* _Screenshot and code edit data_

<<<<

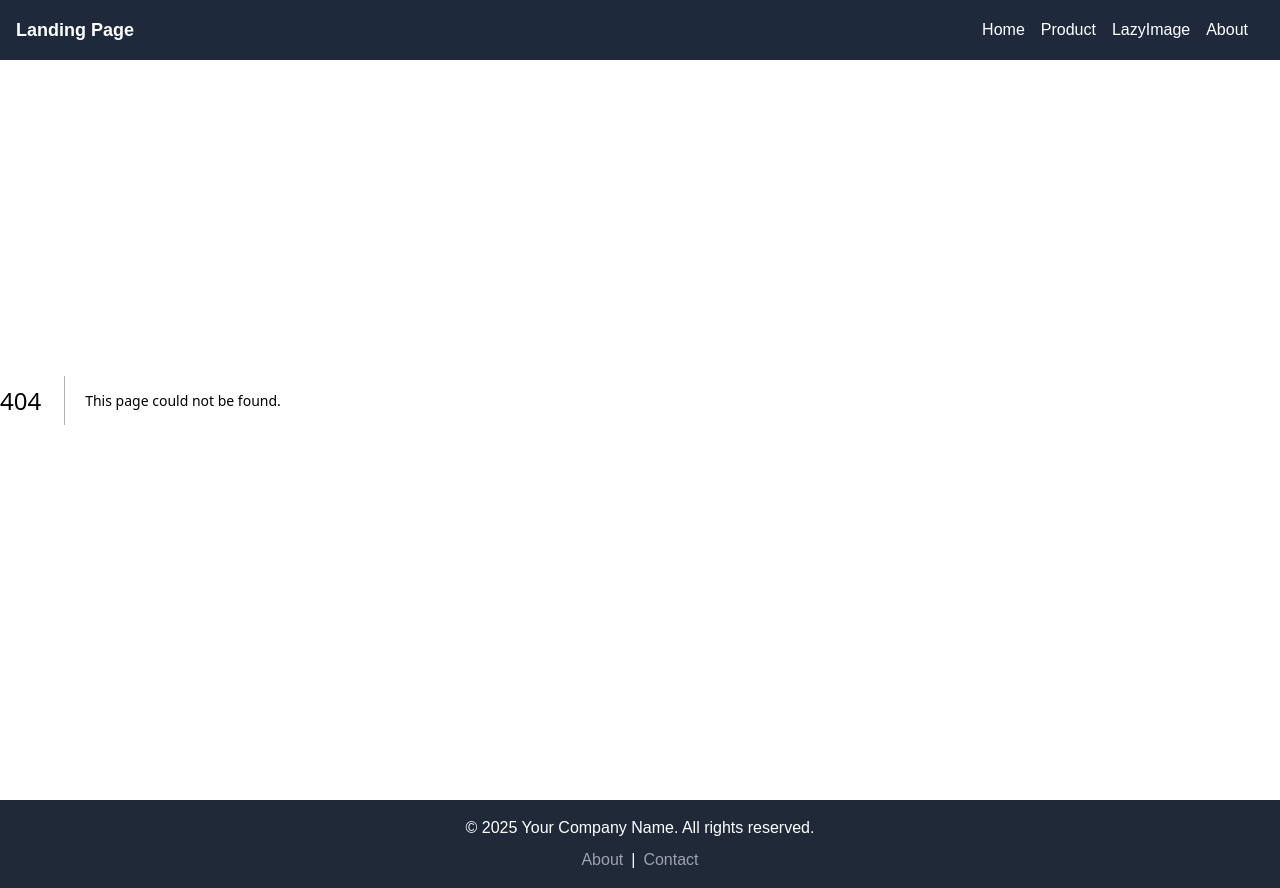
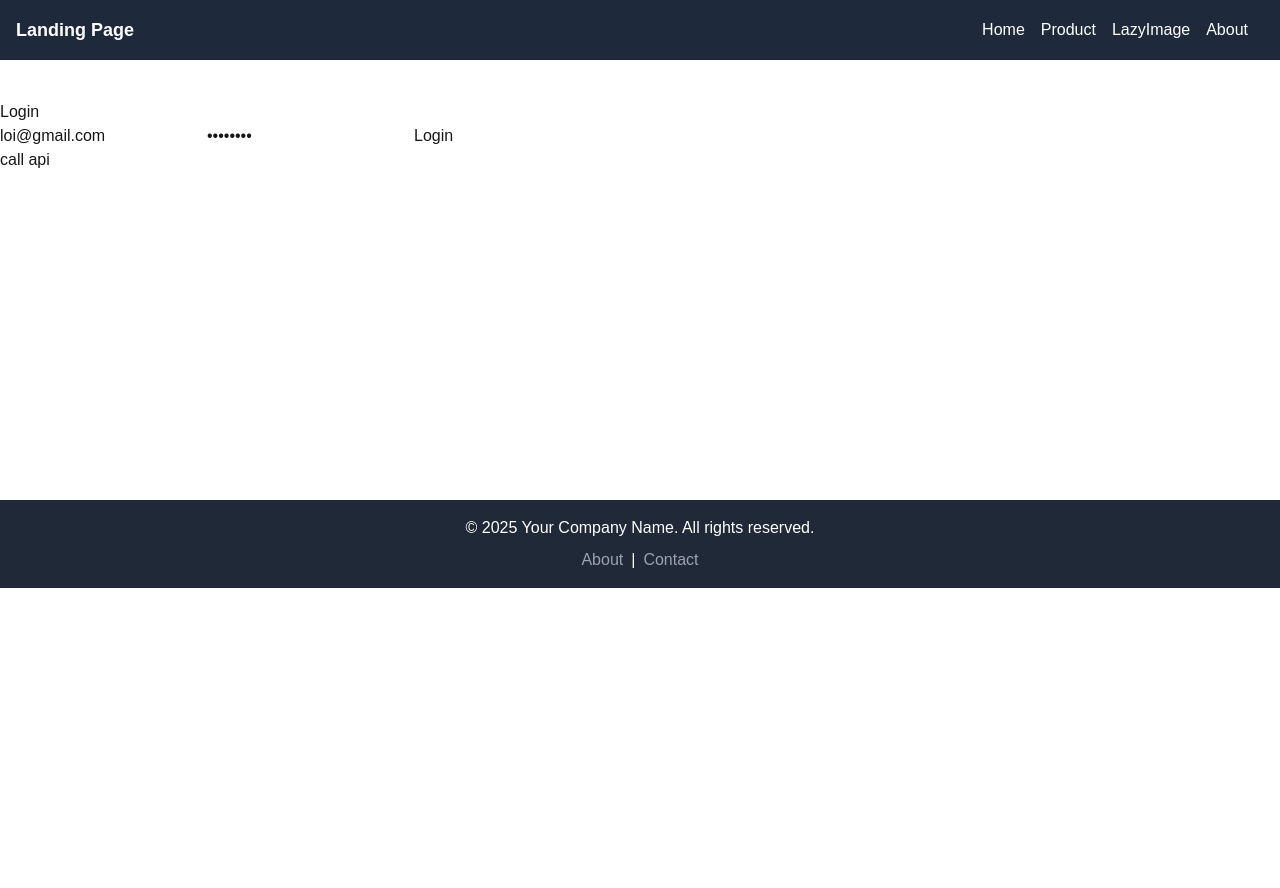
Before and after one commit to Tranloi2k/landing-page-nextjs, a Next.js app: page /login in a window 1280 px wide. Before the commit this address had no page. After the commit the page ends 800 px from the top, so only its background shows below. Built offline with nearby package versions, Linux system fonts and the light colour scheme; no server answers.

Commit message:
add login

```diff
--- /dev/null
+++ b/app/api/auth/route.ts
@@ -0,0 +1,32 @@
+// import { serialize } from "cookie";
+// import type { NextApiRequest, NextApiResponse } from "next";
+
+// export default function handler(req: NextApiRequest, res: NextApiResponse) {
+//   const sessionData = req.body;
+//   console.log(sessionData);
+
+//   const cookie = serialize("session", sessionData, {
+//     httpOnly: true,
+//     secure: process.env.NODE_ENV === "production",
+//     maxAge: 60 * 60 * 24 * 7, // One week
+//     path: "/",
+//   });
+//   res.setHeader("Set-Cookie", cookie);
+//   res.status(200).json({ message: "Successfully set cookie!" });
+// }
+
+import { NextRequest, NextResponse } from "next/server";
+
+export async function POST(request: NextRequest) {
+  const data = await request.json(); // Dữ liệu từ client
+  const response = NextResponse.json({ message: "Data received", data });
+
+  response.cookies.set("session", data.token, {
+    httpOnly: true, // Chỉ server có thể đọc cookie
+    secure: process.env.NODE_ENV === "production", // Chỉ gửi cookie qua HTTPS trong production
+    maxAge: 60 * 60 * 24 * 7, // Thời gian sống của cookie (7 ngày)
+    path: "/", // Cookie có hiệu lực trên toàn bộ trang web
+  });
+
+  return response;
+}
--- /dev/null
+++ b/app/login/getCookies.ts
@@ -0,0 +1,7 @@
+import { cookies } from "next/headers";
+const getCookies = async () => {
+  const cookie = (await cookies()).get("session")?.value;
+  return cookie;
+};
+
+export default getCookies;
--- /dev/null
+++ b/app/login/loginForm.tsx
@@ -0,0 +1,70 @@
+"use client";
+import React, { useState } from "react";
+import axios from "axios";
+import axiosInstance from "@/config/axios";
+
+const LoginForm = () => {
+  const [email, setEmail] = useState("loi@gmail.com");
+  const [password, setPassword] = useState("tranloi1");
+  const [message, setMessage] = useState("");
+
+  const handleLogin = async (e: React.FormEvent) => {
+    e.preventDefault();
+
+    try {
+      await axiosInstance.post(
+        "http://localhost:5000/auth/login",
+        { email, password },
+        {
+          withCredentials: true, // Đảm bảo gửi cookie
+        }
+      );
+      await fetch("/api/auth", {
+        method: "POST",
+        headers: { "Content-Type": "application/json" },
+        body: JSON.stringify({ token: "abc123" }),
+      });
+      // Lưu token vào cookie
+      setMessage("Login successful!");
+    } catch (error) {
+      setMessage("Login failed: " + error);
+    }
+  };
+
+  const fetchProtectedData = async () => {
+    try {
+      const response = await axios.get("http://localhost:5000/protected", {
+        withCredentials: true, // Đảm bảo gửi cookie
+      });
+      setMessage(response.data);
+    } catch (error) {
+      console.log(error);
+    }
+  };
+
+  return (
+    <>
+      <form onSubmit={handleLogin}>
+        <input
+          type="text"
+          placeholder="Email"
+          value={email}
+          onChange={(e) => setEmail(e.target.value)}
+          required
+        />
+        <input
+          type="password"
+          placeholder="Password"
+          value={password}
+          onChange={(e) => setPassword(e.target.value)}
+          required
+        />
+        <button type="submit">Login</button>
+      </form>
+      <p>{message}</p>
+      <button onClick={fetchProtectedData}>call api</button>
+    </>
+  );
+};
+
+export default LoginForm;
--- /dev/null
+++ b/app/login/page.tsx
@@ -0,0 +1,14 @@
+import getCookies from "./getCookies";
+import LoginForm from "./loginForm";
+
+const Login = async () => {
+  console.log(await getCookies());
+  return (
+    <div className="mt-[100px] h-[400px]">
+      <h2>Login</h2>
+      <LoginForm />
+    </div>
+  );
+};
+
+export default Login;
--- a/app/product/lazyProductList.tsx
+++ b/app/product/lazyProductList.tsx
@@ -31,6 +31,7 @@ const LazyProductList = () => {
         const response = await axiosInstance.get<ApiResponse>(
           `products?page=${page}`
         );
+        console.log(response);
         setProducts((prev) => [...prev, ...response.data.products]);
         setHasMore(response.data.hasMore);
       } catch (error) {
--- a/config/axios.ts
+++ b/config/axios.ts
@@ -10,6 +10,7 @@ const axiosInstance = axios.create({
     "Content-Type": "application/json",
     // Có thể thêm các header khác ở đây
   },
+  withCredentials: true,
 });
 
 // Bạn có thể thêm interceptor nếu cần
--- a/package.json
+++ b/package.json
@@ -11,6 +11,7 @@
   "dependencies": {
     "ajv": "^8.17.1",
     "axios": "^1.7.9",
+    "cookie": "^1.0.2",
     "landing-page": "file:",
     "lodash": "^4.17.21",
     "next": "15.1.6",
```
Also changed, not shown: 1 other file (tests, documents, lock files or other folders).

>>>>

* _About this exercise_
Filter the records above for "button" and copy every matching line.

* _Final answer_
+        <button type="submit">Login</button>
+      <button onClick={fetchProtectedData}>call api</button>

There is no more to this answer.